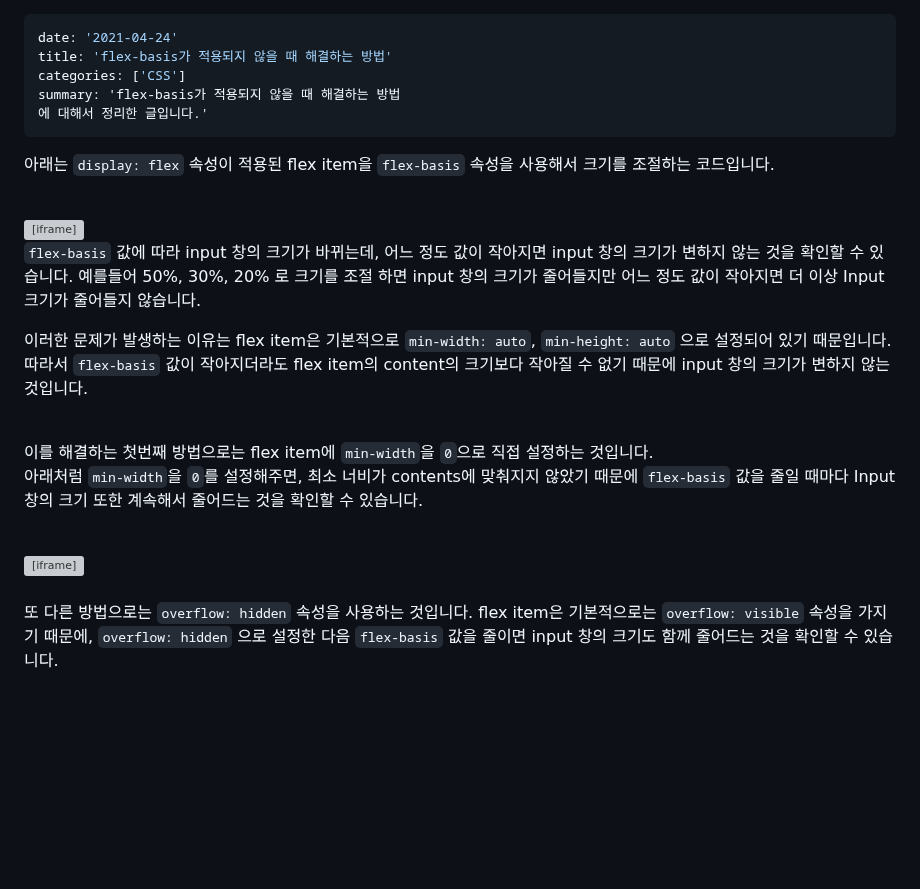
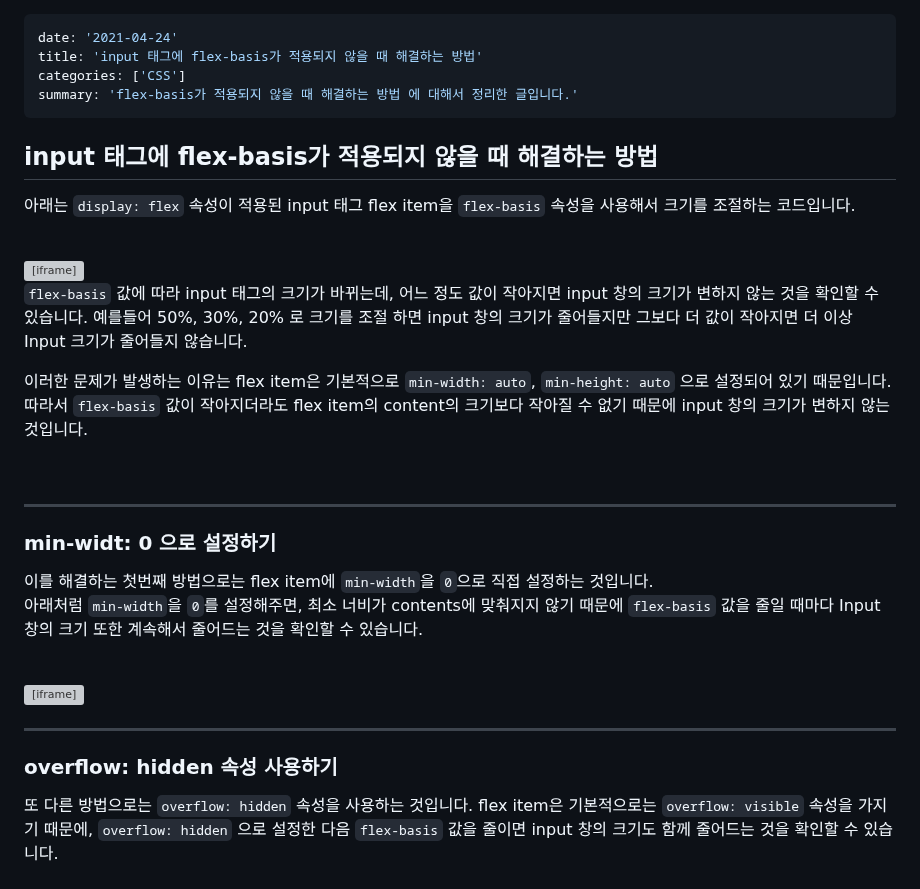
Before and after one commit to dkmqflx/gatsby-blog, a Markdown page: contents/css-flex-basis-min-width.md, the part around the change. Rendered like a GitHub page; blank space fills up the shorter version; grey boxes are pictures that could not be loaded.

Commit message:
post: update input 태그에 flex-basis가 적용되지 않을 때 해결하는 방법

```diff
--- a/contents/css-flex-basis-min-width.md
+++ b/contents/css-flex-basis-min-width.md
@@ -1,12 +1,13 @@
 ---
 date: '2021-04-24'
-title: 'flex-basis가 적용되지 않을 때 해결하는 방법'
+title: 'input 태그에 flex-basis가 적용되지 않을 때 해결하는 방법'
 categories: ['CSS']
-summary: 'flex-basis가 적용되지 않을 때 해결하는 방법
-에 대해서 정리한 글입니다.'
+summary: 'flex-basis가 적용되지 않을 때 해결하는 방법 에 대해서 정리한 글입니다.'
 ---
 
-아래는 `display: flex` 속성이 적용된 flex item을 `flex-basis` 속성을 사용해서 크기를 조절하는 코드입니다.
+## input 태그에 flex-basis가 적용되지 않을 때 해결하는 방법
+
+아래는 `display: flex` 속성이 적용된 input 태그 flex item을 `flex-basis` 속성을 사용해서 크기를 조절하는 코드입니다.
 
 <br/>
 
@@ -19,16 +20,20 @@ summary: 'flex-basis가 적용되지 않을 때 해결하는 방법
 
 <br/>
 
-`flex-basis` 값에 따라 input 창의 크기가 바뀌는데, 어느 정도 값이 작아지면 input 창의 크기가 변하지 않는 것을 확인할 수 있습니다.
-예를들어 50%, 30%, 20% 로 크기를 조절 하면 input 창의 크기가 줄어들지만 어느 정도 값이 작아지면 더 이상 Input 크기가 줄어들지 않습니다.
+`flex-basis` 값에 따라 input 태그의 크기가 바뀌는데, 어느 정도 값이 작아지면 input 창의 크기가 변하지 않는 것을 확인할 수 있습니다.
+예를들어 50%, 30%, 20% 로 크기를 조절 하면 input 창의 크기가 줄어들지만 그보다 더 값이 작아지면 더 이상 Input 크기가 줄어들지 않습니다.
 
 이러한 문제가 발생하는 이유는 flex item은 기본적으로 `min-width: auto`, `min-height: auto` 으로 설정되어 있기 때문입니다.
 따라서 `flex-basis` 값이 작아지더라도 flex item의 content의 크기보다 작아질 수 없기 때문에 input 창의 크기가 변하지 않는 것입니다.
 
 <br/>
 
+---
+
+### min-widt: 0 으로 설정하기
+
 이를 해결하는 첫번째 방법으로는 flex item에 `min-width`을 `0`으로 직접 설정하는 것입니다. <br/>
-아래처럼 `min-width`을 `0`를 설정해주면, 최소 너비가 contents에 맞춰지지 않았기 때문에 `flex-basis` 값을 줄일 때마다 Input 창의 크기 또한 계속해서 줄어드는 것을 확인할 수 있습니다.
+아래처럼 `min-width`을 `0`를 설정해주면, 최소 너비가 contents에 맞춰지지 않기 때문에 `flex-basis` 값을 줄일 때마다 Input 창의 크기 또한 계속해서 줄어드는 것을 확인할 수 있습니다.
 
 <br/>
 
@@ -40,7 +45,10 @@ summary: 'flex-basis가 적용되지 않을 때 해결하는 방법
    ></iframe>
 
 <br/>
-<br/>
+
+---
+
+### overflow: hidden 속성 사용하기
 
 또 다른 방법으로는 `overflow: hidden` 속성을 사용하는 것입니다.
 flex item은 기본적으로는 `overflow: visible` 속성을 가지기 때문에, `overflow: hidden` 으로 설정한 다음 `flex-basis` 값을 줄이면 input 창의 크기도 함께 줄어드는 것을 확인할 수 있습니다.
```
* * * *
◆ What to work on:
All lines in the records above with "overflow" need to be found and copied.

◆ Task response:
+### overflow: hidden 속성 사용하기
 또 다른 방법으로는 `overflow: hidden` 속성을 사용하는 것입니다.
 flex item은 기본적으로는 `overflow: visible` 속성을 가지기 때문에, `overflow: hidden` 으로 설정한 다음 `flex-basis` 값을 줄이면 input 창의 크기도 함께 줄어드는 것을 확인할 수 있습니다.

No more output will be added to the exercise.